**EXERCISE REQUIREMENTS**
Please copy out the entries below exactly, beginning with the line that contains "Before and after one commit to ClaudioerB/theknife, a" and ending with the line that contains "16 other files.", and include nothing outside that span.

**DATA FOR THIS TASK**
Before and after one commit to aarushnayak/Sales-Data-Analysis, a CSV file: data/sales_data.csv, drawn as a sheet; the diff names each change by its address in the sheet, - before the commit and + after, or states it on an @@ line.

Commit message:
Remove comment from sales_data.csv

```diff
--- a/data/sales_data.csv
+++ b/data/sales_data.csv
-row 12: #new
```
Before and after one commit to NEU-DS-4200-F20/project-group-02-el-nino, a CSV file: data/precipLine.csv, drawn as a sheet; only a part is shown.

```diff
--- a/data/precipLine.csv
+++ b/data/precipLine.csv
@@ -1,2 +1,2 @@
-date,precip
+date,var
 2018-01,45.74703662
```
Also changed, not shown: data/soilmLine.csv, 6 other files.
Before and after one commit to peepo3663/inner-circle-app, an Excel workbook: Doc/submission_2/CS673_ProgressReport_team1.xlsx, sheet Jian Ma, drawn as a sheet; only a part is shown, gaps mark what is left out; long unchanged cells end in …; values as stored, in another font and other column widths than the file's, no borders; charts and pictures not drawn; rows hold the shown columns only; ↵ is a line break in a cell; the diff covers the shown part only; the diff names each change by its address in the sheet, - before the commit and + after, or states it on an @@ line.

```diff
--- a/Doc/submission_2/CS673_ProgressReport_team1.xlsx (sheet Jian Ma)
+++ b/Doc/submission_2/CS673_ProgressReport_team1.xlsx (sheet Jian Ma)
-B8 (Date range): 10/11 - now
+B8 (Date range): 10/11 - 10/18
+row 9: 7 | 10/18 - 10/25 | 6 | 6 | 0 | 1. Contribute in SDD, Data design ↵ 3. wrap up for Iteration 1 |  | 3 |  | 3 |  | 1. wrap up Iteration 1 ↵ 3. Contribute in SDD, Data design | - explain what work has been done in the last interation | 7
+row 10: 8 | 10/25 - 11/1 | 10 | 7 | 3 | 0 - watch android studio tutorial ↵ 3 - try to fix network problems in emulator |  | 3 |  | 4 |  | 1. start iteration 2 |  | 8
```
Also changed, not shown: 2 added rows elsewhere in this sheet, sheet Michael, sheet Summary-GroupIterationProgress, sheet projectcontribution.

==

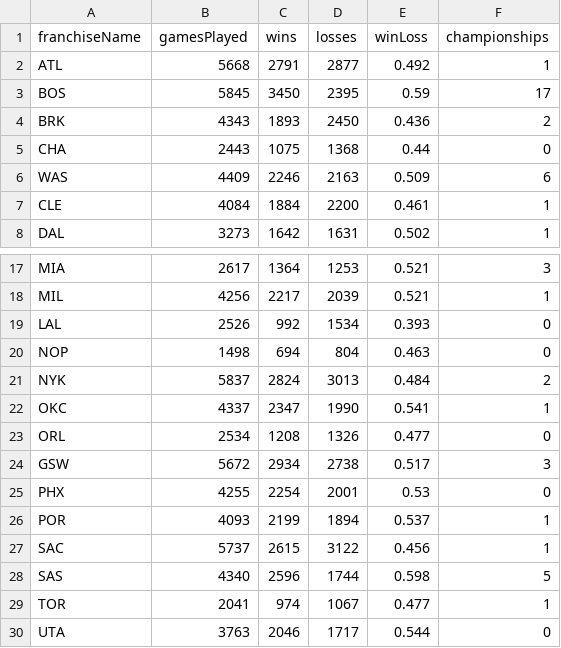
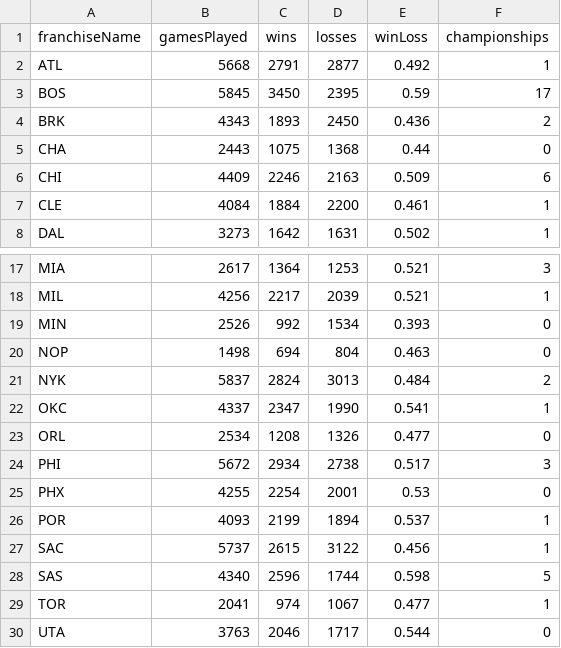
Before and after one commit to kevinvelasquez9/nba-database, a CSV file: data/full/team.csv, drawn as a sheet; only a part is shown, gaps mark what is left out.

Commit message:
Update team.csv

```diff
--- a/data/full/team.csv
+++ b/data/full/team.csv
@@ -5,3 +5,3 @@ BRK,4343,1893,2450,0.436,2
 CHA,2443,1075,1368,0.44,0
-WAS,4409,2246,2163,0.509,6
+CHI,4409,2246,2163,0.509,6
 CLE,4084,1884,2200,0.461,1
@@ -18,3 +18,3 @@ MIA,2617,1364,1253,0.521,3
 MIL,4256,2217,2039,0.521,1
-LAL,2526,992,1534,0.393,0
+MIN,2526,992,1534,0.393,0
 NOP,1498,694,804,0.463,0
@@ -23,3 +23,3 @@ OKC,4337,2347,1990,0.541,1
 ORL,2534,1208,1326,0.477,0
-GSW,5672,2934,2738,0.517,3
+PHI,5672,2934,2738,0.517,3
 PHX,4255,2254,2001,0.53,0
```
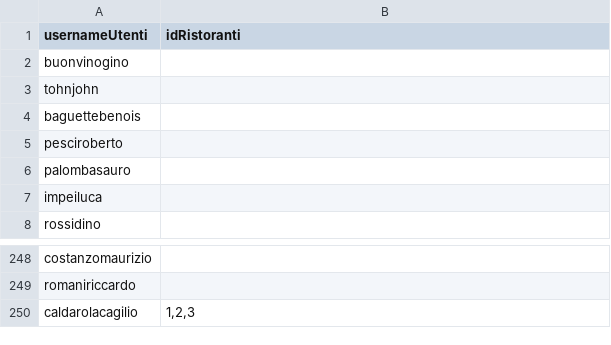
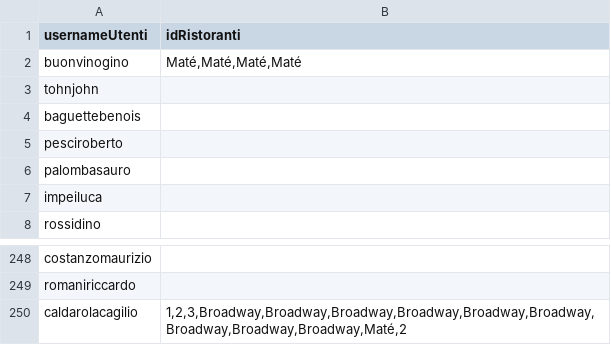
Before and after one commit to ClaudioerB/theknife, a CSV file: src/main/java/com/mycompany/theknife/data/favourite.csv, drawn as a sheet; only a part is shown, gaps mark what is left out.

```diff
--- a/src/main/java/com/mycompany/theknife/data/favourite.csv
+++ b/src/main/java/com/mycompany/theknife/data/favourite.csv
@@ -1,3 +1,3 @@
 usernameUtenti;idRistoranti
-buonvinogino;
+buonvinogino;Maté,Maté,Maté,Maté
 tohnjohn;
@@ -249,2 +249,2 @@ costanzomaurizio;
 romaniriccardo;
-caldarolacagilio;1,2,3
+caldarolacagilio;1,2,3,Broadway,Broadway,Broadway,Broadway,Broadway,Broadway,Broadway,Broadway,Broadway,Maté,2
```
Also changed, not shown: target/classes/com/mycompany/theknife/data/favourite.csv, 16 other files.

**SOLVED PROBLEM**
Before and after one commit to ClaudioerB/theknife, a CSV file: src/main/java/com/mycompany/theknife/data/favourite.csv, drawn as a sheet; only a part is shown, gaps mark what is left out.

```diff
--- a/src/main/java/com/mycompany/theknife/data/favourite.csv
+++ b/src/main/java/com/mycompany/theknife/data/favourite.csv
@@ -1,3 +1,3 @@
 usernameUtenti;idRistoranti
-buonvinogino;
+buonvinogino;Maté,Maté,Maté,Maté
 tohnjohn;
@@ -249,2 +249,2 @@ costanzomaurizio;
 romaniriccardo;
-caldarolacagilio;1,2,3
+caldarolacagilio;1,2,3,Broadway,Broadway,Broadway,Broadway,Broadway,Broadway,Broadway,Broadway,Broadway,Maté,2
```
Also changed, not shown: target/classes/com/mycompany/theknife/data/favourite.csv, 16 other files.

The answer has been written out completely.